Reading Barbara Tuchman’s The Guns of August was my first autodidactic step.  Tuchman limited her narrative to the events surrounding August 1914, the first month of the war.  Her first paragraph was dazzling, holding promise not only for education but for delight.  The pulse of her prose was so strong that it felt like reading a current event.  The subject is wretched, but the writing is rewarding.

One rudimentary fact I learned from The Guns of August is how much the Franco-Prussian War of 1870 influenced the Great War.  Both France and Germany had been preparing for a re-match for decades.  France wanted the provinces of Alsace and Lorraine back; Germany expected France to attack and decided the best defense was to take the offense.

Here is a sparkling necklace of sentences and phrases from this superlative book.   

•   He knew how material success could gain public opinion; he forgot how moral failure could lose it, which too can be a hazard of war.

•   In the interim two men formed a trans-Channel friendship which was to serve as the first cable for the building of a bridge.

•   The new Czar, now forty-six, had learned nothing in the interval, and the impression of imperturbability he conveyed was in reality apathy – the indifference of a mind so shallow as to be all surface.

•   …with the bellicose frivolity of senile empires…

•   With their relentless talent for the tactless…

•   He must convince the present, measure up to the past, and speak to posterity.

•   Again and again the Germans returned to the assault, spending lives like bullets in the knowledge of plentiful reserves to make up the losses.

•   During August, under the terrible test of live ammunition, Joffre was to scatter generals like chaff at the first sign of what he considered imcompetence or insufficient élan. 

•   The vexing problem of war presented by the refusal of the enemy to behave as expected in his own best interest beset them.

•   In appearance a sharp, alert bantam, alive with energy…

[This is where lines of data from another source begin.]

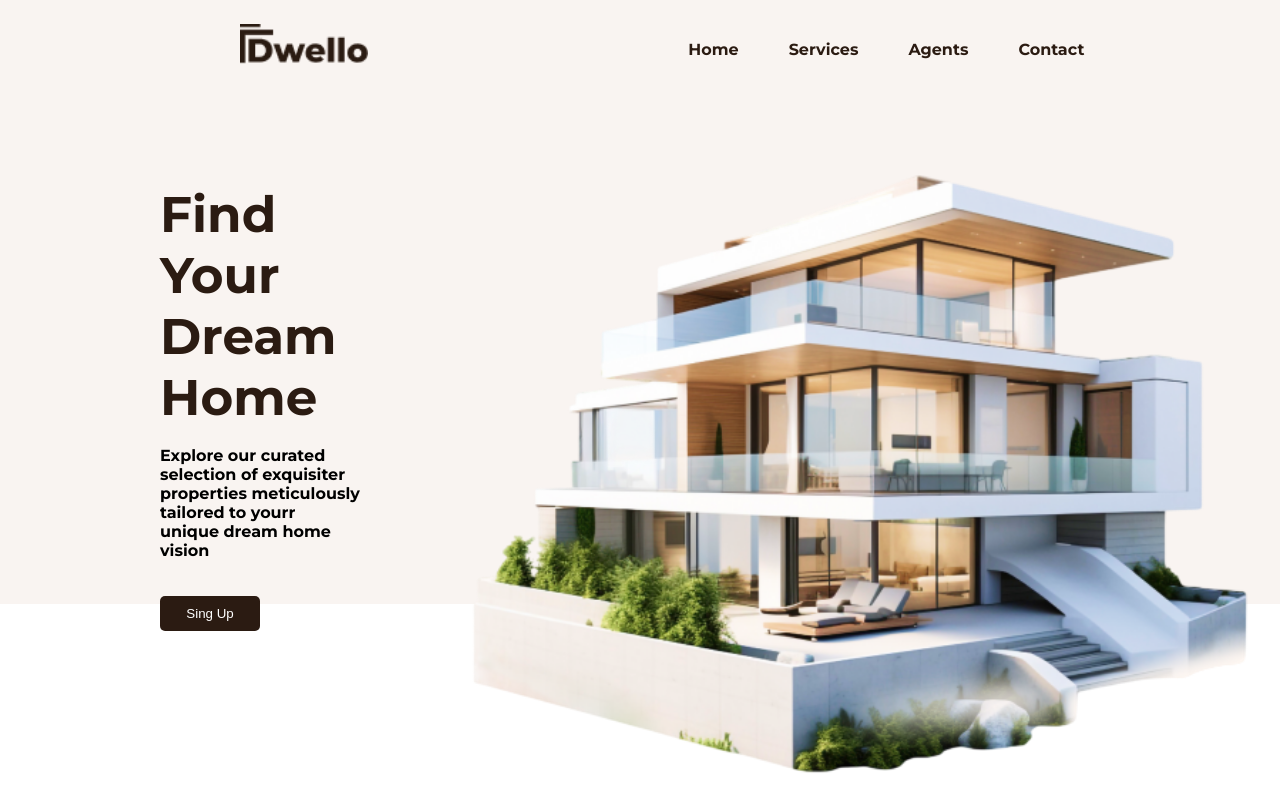
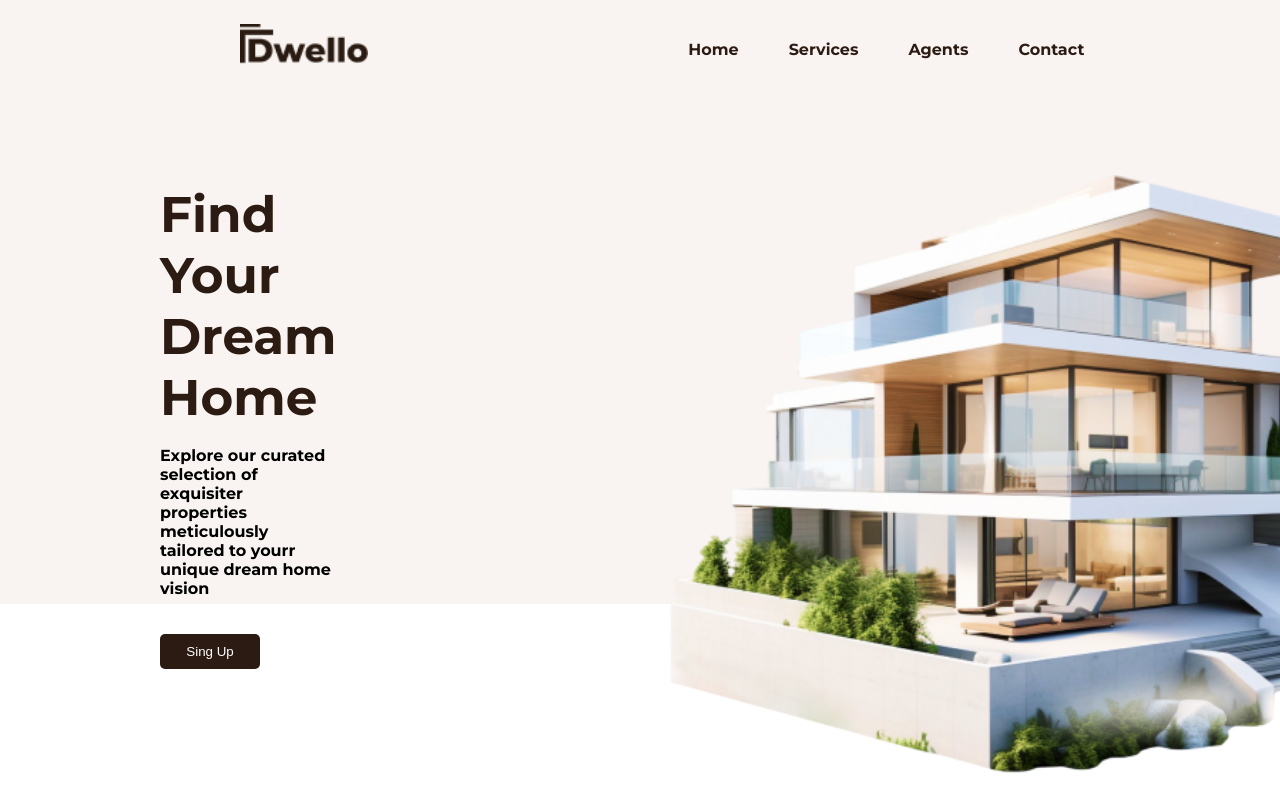
Before and after one commit to gabrieljcoutinho/Projeto-Dwello, a React (Create React App) app: page / in a window 1280 px wide. Shown: the top 812 px of the page. Built offline with nearby package versions, Linux system fonts and the light colour scheme.

Commit message:
espaçamento

```diff
--- a/src/Css/home.css
+++ b/src/Css/home.css
@@ -37,4 +37,5 @@
 
 .imgHouseHome {
     width: 900px;
+    padding-left: 15rem;
 }
```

•   With a rear commander’s contempt for a front commander’s caution…

•   Mr. Whitlock was to hear so often the story of one or another German general being shot by the son or sometimes the daughter of a burgomaster that it seemed to him the Belgians must have bred a special race of burgomasters’ children like the Assassins of Syria. 

•   Joffre arrived early in the morning … to lend him sangfroid out of his own bottomless supply.

•   Each with its burden of soldiers … the taxis drove off, as evening fell — the last gallantry of 1914, the last crusade of the old world.

Summer of the Great War

This summer I am reading through The Great War aka WWI.   I have never gotten beyond Sarajevo in my understanding and the time seems right to correct that.  My son Collin is joining me; we keep interrupting each other’s reading with a new insight just grasped.  He is currently reading Jeff Shaara’To the Last Man while I revel in Barbara Tuchman’s magnificent prose in The Guns of August.  My friend, LimboLady, getting some rest in between school sessions at our house, is engrossed in The Yanks are Coming which arrived from Amazon this morning. 

On our bookshelf, waiting to be read: 

Waiting at the library, all by the novelist Anne Perry:

World War I-related DVDs in our Netflix queue:


All Quiet on the Western Front

World War I in Color (Kenneth Branagh narrator)

Random Harvest

The Great War

Paths of Glory

The Fighting 69th

Sergeant York     

A World War I soldier’s blog:

WW1: Experiences of an English Soldier  “This blog is made up of transcripts of Harry Lamin’s letters from
the first World War. The letters will be posted exactly 90 years after
they were written.
To find out Harry’s fate, follow the blog!”